This month’s workout, “Word Usage, Part 7,” once again centers on section 5.250 of CMOS 17. This time we’re focusing on words beginning with the letters n as in “nauseous” through p as in “proven.”
This month’s workout, “Word Usage, Part 6,” centers on section 5.250 of CMOS 17. This time we’re focusing on words beginning with the letters l as in “literally” and m as in “might.”
There are two different kinds of apostrophes: smart and straight. To use them correctly, it helps to understand how they work. . . .
It’s time for another editing and proofreading quiz! This is the second in a series of workouts that will apply your editing knowledge and proofreading skills to Chicago style.
Many of us write or say “12 p.m.” (or “12:00 p.m.”) when we mean noon and “12 a.m.” when we mean midnight. This seems reasonable enough, at least intuitively. . . .
Sharpen Your Pencils! To start off 2019, let’s take an editing and proofreading quiz. This is the first of a series of workouts that will test your editing knowledge and proofreading skills.

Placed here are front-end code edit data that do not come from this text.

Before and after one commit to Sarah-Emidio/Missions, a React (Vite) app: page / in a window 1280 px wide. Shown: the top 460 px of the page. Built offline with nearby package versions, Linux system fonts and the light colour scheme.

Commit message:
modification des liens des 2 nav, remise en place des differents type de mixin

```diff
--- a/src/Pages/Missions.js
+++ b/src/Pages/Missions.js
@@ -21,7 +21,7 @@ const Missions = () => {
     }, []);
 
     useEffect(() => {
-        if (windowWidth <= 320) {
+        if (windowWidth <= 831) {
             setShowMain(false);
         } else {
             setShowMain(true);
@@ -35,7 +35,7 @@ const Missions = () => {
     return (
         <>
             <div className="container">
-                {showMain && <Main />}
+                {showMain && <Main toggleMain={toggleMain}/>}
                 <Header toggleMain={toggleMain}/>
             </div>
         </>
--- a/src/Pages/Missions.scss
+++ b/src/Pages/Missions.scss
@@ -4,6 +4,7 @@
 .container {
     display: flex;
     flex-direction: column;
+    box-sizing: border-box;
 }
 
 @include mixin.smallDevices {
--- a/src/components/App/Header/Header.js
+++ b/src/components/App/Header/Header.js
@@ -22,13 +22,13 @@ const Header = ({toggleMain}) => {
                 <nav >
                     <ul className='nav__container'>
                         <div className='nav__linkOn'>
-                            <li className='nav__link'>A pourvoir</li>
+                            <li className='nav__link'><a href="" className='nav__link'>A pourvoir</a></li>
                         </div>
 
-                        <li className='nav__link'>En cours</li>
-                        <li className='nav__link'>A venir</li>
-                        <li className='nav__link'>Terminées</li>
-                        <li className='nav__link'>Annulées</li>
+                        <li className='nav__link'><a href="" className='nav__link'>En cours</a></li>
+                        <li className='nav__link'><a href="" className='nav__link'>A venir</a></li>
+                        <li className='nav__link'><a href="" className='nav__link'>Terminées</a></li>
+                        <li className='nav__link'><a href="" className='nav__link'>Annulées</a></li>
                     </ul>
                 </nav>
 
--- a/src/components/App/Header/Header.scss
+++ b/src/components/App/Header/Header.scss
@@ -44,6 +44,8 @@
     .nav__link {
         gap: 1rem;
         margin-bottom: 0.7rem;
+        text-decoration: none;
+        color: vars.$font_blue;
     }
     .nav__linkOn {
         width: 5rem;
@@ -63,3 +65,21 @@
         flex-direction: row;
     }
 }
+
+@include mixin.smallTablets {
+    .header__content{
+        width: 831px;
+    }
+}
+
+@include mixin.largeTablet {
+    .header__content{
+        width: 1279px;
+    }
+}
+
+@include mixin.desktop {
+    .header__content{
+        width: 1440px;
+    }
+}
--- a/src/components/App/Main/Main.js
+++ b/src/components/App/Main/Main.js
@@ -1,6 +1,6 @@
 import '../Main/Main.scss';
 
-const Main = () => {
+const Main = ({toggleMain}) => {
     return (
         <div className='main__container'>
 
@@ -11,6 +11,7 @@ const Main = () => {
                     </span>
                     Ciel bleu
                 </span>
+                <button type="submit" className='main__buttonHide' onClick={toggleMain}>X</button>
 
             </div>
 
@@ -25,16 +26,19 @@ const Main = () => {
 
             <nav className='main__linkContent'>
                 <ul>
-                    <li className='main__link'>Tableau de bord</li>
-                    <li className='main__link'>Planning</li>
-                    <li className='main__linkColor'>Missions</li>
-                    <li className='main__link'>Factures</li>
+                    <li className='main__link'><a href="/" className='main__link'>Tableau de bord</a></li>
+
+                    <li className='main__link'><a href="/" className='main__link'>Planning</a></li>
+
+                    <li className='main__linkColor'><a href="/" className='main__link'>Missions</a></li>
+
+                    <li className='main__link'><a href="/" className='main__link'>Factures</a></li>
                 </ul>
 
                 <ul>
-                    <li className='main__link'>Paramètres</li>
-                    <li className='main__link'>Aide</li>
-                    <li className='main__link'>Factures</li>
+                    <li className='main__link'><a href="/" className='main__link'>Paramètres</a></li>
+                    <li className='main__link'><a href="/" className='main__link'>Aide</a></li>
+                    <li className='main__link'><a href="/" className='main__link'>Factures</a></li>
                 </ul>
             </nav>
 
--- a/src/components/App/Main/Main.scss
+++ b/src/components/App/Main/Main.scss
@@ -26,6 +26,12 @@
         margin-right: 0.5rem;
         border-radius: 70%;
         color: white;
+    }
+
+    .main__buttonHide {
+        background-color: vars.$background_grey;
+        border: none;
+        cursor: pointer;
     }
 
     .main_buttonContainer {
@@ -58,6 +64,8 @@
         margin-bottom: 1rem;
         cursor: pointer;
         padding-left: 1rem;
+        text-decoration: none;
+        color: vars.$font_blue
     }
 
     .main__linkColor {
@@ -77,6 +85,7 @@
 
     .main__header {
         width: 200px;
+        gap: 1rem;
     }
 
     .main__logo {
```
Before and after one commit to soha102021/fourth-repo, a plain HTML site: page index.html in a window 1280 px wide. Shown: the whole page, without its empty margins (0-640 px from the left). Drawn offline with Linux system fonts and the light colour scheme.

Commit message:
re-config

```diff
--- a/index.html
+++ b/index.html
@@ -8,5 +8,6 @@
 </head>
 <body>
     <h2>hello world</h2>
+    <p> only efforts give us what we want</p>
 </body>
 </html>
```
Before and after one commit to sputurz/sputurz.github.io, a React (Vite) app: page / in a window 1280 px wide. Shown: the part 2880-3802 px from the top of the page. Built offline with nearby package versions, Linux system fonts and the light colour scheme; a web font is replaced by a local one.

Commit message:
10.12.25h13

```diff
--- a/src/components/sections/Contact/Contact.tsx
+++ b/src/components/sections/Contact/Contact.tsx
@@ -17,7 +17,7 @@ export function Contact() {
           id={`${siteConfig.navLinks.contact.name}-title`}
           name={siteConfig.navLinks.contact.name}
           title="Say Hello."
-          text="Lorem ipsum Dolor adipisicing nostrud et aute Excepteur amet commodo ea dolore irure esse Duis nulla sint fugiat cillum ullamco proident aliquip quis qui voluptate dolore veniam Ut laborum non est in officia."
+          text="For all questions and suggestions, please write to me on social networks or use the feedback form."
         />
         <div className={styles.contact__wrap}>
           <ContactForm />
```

When words are left out of a quotation, an ellipsis of three dots (. . .) takes their place. When this works correctly, the reader can skip over the dots and the sentence . . .
This month’s workout, “Titles in Running Text,” is taken from CMOS 17, sections 8.157–67. Advanced editors might tackle the questions cold; learners can study sections 8.157–67 of the Manual before answering the questions.
At paragraph 6.42, the 17th edition of The Chicago Manual of Style notes that a direct question is sometimes included within a sentence but not enclosed in quotation marks. When such a question comes in the middle of a sentence, it is usually introduced by a comma, and (this is the new part) it